┏━━

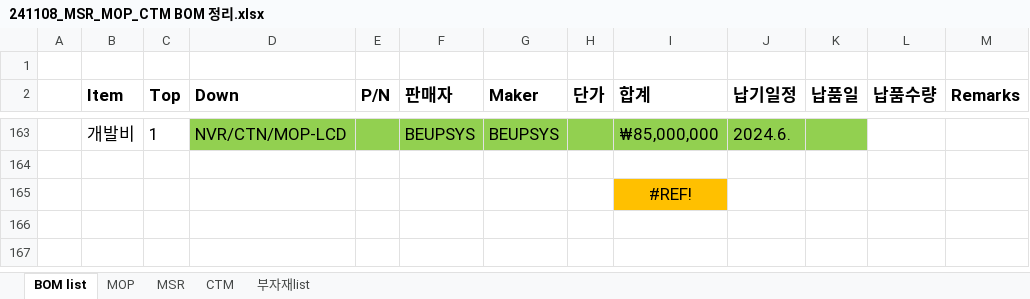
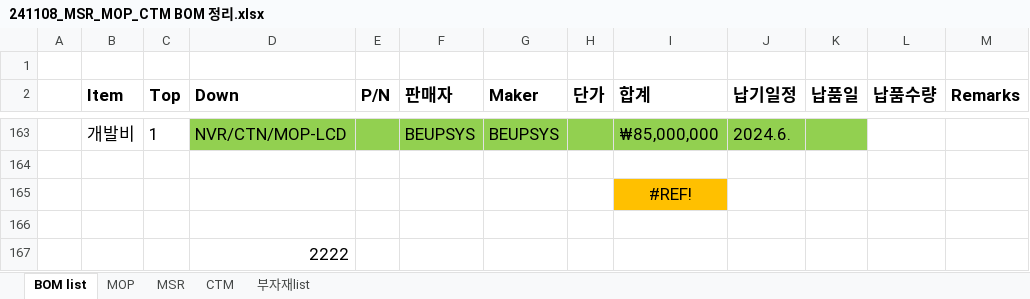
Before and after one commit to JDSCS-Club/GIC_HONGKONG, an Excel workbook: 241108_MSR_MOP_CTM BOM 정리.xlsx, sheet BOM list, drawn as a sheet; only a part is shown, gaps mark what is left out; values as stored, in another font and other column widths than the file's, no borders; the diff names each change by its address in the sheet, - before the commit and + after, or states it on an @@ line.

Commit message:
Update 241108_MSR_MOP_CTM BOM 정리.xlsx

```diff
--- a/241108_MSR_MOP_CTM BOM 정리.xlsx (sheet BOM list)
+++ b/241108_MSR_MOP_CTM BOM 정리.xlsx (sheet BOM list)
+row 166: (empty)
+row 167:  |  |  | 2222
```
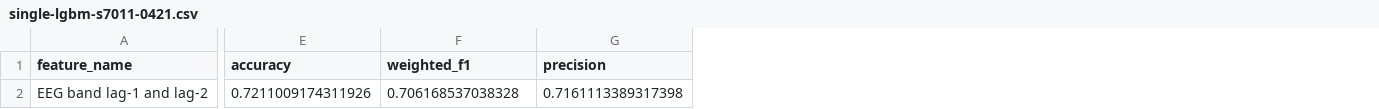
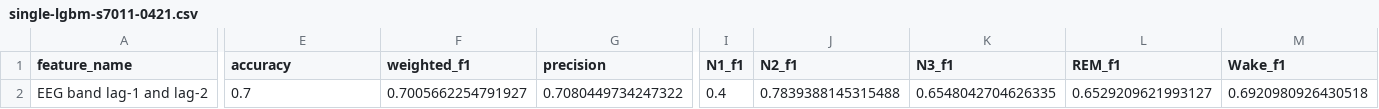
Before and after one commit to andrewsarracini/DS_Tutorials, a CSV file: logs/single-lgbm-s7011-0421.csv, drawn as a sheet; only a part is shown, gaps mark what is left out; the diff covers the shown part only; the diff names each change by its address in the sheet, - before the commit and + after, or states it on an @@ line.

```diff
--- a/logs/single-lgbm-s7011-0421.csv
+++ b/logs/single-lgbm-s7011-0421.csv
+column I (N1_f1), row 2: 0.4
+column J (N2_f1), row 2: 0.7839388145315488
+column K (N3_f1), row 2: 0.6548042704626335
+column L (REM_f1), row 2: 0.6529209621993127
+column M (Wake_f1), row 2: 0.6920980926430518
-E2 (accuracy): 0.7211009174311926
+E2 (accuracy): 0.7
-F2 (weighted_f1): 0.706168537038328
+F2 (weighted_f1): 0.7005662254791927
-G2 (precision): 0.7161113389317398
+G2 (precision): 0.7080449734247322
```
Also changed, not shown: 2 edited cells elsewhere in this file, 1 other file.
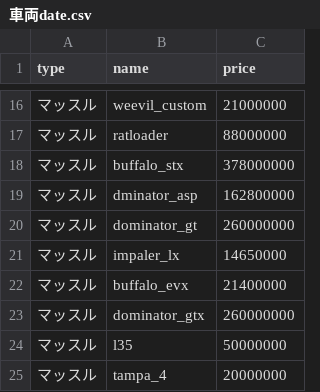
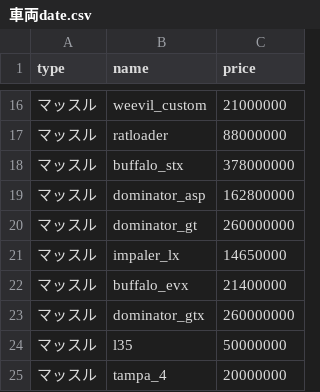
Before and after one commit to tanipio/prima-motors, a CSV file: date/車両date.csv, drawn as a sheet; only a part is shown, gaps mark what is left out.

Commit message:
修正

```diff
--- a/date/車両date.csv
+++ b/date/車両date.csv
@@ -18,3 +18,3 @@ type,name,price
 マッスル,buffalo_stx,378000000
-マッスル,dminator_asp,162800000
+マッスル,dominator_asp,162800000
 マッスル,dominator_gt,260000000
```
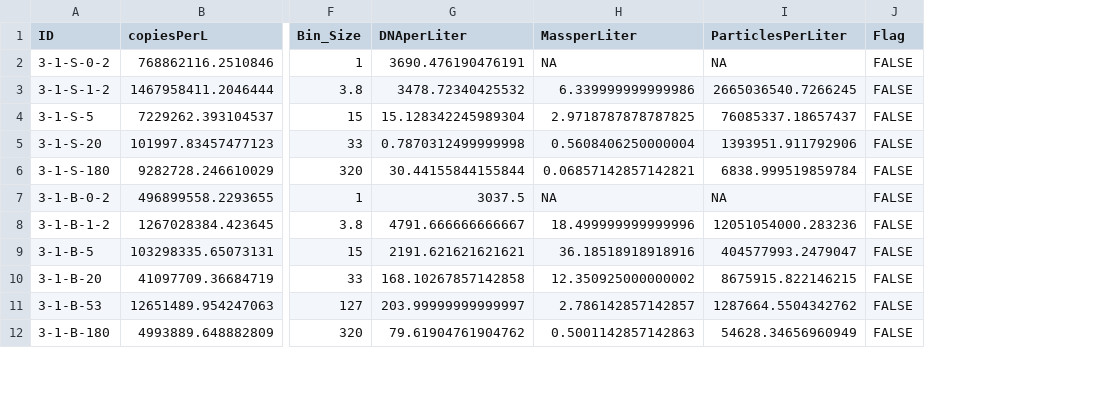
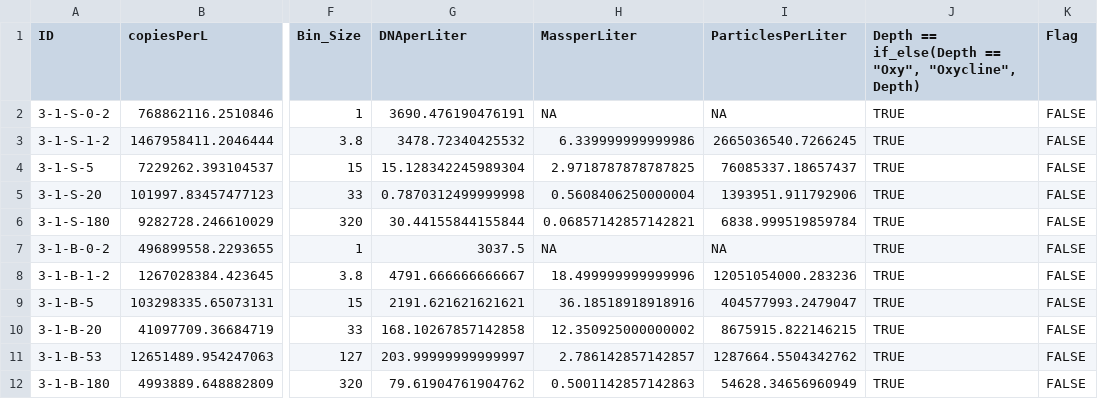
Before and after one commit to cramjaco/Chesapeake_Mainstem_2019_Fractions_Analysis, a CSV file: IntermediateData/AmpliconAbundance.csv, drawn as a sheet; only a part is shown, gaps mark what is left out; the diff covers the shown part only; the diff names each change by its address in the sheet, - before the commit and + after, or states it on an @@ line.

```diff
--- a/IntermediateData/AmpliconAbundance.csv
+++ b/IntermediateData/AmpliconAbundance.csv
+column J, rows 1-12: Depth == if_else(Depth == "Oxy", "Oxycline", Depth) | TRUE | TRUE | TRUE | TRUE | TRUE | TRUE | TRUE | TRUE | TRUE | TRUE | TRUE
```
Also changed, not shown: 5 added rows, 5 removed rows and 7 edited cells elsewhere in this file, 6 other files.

┗━━
┏━━

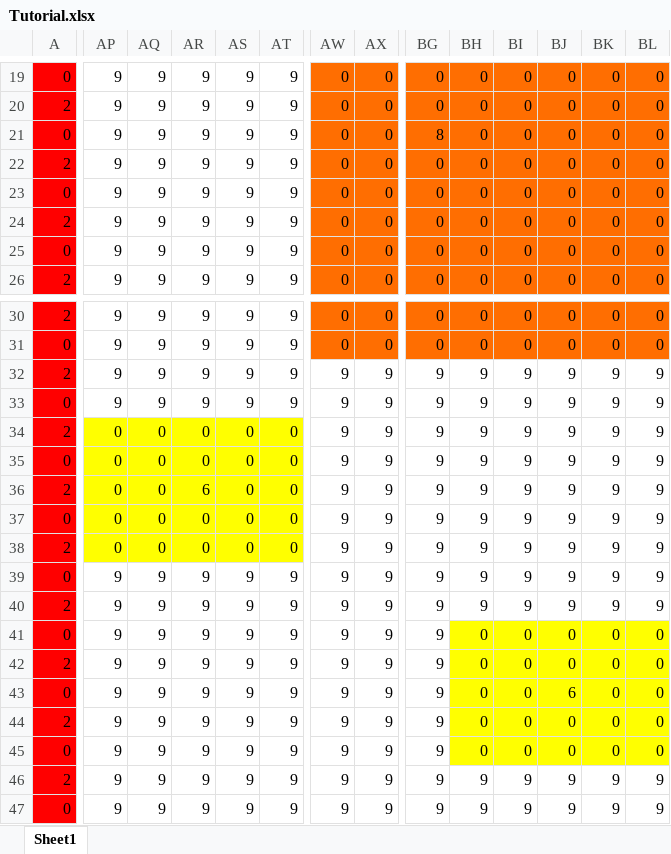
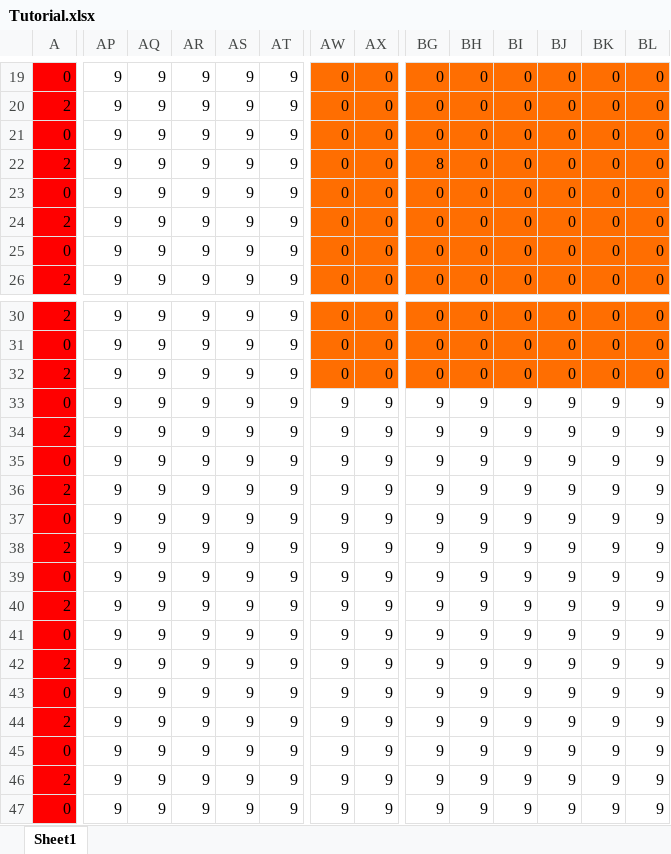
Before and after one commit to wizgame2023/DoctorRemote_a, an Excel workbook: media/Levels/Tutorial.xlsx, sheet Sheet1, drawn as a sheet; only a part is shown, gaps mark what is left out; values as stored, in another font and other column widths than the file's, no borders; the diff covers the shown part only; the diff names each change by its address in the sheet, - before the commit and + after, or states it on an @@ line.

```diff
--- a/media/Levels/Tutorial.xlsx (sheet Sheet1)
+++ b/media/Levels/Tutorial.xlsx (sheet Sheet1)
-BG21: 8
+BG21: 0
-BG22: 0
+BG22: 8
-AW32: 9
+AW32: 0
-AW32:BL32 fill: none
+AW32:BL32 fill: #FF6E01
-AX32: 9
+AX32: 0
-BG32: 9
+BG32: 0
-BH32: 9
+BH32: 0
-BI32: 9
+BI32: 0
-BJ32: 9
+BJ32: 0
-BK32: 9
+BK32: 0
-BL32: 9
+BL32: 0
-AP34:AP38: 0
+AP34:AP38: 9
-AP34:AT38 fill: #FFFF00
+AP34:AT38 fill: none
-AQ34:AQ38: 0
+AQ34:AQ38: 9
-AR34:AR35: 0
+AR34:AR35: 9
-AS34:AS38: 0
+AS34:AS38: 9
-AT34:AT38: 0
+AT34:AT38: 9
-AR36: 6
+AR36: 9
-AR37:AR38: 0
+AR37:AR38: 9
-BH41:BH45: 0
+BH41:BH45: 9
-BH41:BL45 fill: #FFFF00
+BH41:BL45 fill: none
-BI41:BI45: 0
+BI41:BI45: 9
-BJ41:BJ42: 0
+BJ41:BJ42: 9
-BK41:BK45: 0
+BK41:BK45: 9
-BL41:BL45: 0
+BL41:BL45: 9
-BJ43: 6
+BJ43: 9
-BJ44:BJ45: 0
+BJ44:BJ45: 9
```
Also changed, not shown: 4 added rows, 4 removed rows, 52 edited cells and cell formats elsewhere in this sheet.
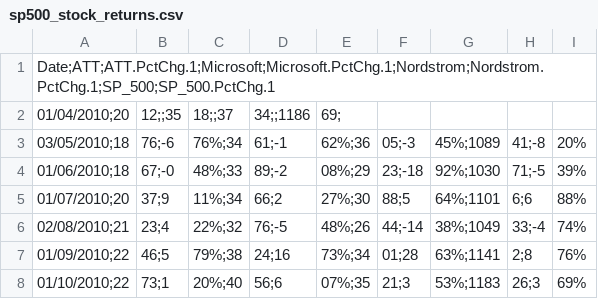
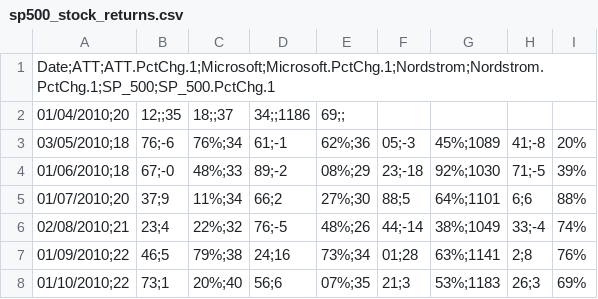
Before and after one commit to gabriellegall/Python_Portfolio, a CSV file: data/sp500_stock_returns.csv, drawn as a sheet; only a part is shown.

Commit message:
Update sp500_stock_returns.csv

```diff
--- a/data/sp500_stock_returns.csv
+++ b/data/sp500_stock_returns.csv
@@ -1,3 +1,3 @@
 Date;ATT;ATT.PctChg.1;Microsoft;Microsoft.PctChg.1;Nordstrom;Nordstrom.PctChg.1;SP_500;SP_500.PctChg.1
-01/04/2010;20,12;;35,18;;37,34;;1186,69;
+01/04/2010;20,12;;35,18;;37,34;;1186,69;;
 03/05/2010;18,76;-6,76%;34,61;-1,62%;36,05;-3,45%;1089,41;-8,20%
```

┗━━

Exercise brief: In the records above, find every line containing the word "マッスル" and show it.

Response below:
 マッスル,buffalo_stx,378000000
-マッスル,dminator_asp,162800000
+マッスル,dominator_asp,162800000
 マッスル,dominator_gt,260000000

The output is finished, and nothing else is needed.